A Social Qs column churned up this barrel of hurt. A reader wrote Philip Galanes that her sister, who had been relatively estranged from the reader's family, "made a large cash gift to my eldest daughter, who is a doctor, and gave nothing to my younger children, who earn less." The reader, who noted that she and her sister had been raised in a home filled with "unhealthy competition," asked Galanes if she could speak to her sister about this painful show of favoritism or should she let it go.
Galanes advised the reader not to raise the issue with her sister "unless you're prepared to rehash the dynamics of your childhood."
Check in with your kids instead. Ask them how they feel about this. You may be surprised to learn that the care you took in treating them equally will pay off now when others don't.

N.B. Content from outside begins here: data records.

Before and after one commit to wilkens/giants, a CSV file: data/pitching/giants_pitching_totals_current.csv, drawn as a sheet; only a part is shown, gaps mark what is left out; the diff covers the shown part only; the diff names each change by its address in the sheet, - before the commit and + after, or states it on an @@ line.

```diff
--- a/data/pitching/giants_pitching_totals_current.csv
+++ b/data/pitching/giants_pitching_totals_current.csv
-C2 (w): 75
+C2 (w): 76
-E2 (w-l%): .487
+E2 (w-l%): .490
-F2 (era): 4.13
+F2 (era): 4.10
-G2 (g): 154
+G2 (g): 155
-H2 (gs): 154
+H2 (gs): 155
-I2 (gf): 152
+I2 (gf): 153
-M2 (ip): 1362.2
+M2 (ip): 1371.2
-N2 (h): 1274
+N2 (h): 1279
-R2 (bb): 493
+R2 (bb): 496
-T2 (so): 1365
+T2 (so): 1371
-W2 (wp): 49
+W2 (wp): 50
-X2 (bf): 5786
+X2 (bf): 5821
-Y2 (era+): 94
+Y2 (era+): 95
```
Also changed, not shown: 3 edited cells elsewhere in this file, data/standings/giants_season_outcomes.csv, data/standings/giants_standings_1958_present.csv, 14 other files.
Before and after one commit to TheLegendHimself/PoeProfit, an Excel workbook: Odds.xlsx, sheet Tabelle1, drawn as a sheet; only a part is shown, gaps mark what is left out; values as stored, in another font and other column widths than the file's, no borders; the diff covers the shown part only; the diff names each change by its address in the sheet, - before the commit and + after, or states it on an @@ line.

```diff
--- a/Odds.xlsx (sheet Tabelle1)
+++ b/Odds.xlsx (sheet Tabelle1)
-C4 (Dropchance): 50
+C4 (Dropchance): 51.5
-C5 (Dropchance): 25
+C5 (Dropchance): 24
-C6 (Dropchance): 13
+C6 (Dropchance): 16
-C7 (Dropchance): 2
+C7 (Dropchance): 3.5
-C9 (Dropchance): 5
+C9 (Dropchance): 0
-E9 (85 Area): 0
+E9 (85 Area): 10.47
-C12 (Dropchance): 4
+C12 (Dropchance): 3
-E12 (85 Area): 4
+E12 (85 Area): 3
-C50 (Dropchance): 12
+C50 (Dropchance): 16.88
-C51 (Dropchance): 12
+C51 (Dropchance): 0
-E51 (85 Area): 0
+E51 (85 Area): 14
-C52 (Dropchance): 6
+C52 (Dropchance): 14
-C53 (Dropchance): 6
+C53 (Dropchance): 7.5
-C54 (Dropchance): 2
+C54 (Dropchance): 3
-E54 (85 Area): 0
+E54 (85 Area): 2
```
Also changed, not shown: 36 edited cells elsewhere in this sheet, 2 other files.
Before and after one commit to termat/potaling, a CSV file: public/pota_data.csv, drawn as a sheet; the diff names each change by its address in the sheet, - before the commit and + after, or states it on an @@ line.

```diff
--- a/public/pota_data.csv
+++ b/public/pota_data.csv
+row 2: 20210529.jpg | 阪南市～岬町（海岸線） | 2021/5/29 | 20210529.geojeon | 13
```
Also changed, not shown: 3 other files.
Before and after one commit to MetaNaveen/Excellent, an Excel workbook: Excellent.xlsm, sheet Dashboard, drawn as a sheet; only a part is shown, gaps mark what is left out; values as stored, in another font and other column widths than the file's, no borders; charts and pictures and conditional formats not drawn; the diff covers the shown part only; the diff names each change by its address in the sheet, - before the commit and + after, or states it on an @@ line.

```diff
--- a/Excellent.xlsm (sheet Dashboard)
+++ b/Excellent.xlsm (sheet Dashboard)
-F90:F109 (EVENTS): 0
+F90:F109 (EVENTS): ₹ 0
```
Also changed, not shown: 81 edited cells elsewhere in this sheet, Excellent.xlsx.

I have my own deeply buried experience with a situation similar to that of the reader's. My brother played a negligible role in my children's lives--he never called or sent a card on a birthday or attended any events that marked passages of their childhood. . Then suddenly he decided to show up for my daughter's graduation from an Ivy League school. He showered her with a large cash gift and took her and her roommates out to dinner. The next year, when my son graduated from a lower-profile college, my brother was a no-show and a non-acknowledger (no congratulatory phone call or note to say nothing of a gift) of the important passage in his nephew's life.
I like to think it was all about my brother's ego: He was dazzled by the Ivy League; it wasn't a personal statement about my son. Nonetheless, it stung.
So, lo these many years later, I took Galanes advice and asked my children about my brother and his track record with their college graduations. (I couldn't talk to my brother about it; he died several years ago.) My daughter, well past her graduation days, remembered the discomfort of an uncle with whom she was not close paying so much attention to her and her friends and treating them so lavishly. She reminded me that neither she nor her brother "had a relationship with him and that's kind of sad. But I remember how mad you were."
My son brushed it off. He barely remembers any role my brother did or didn't have in his graduation.
So I guess the pain is all on me--and that's as it should be. Galanes is right on this count: Like the reader, much of my anger was not just at the way my brother treated my children but related back to the dynamics of my childhood.
Hell's fury might be when those dynamics are visited on your children, but the upside is that my children don't have the emotional overlay to be scarred by it.
painting: Paul Klee, View from Red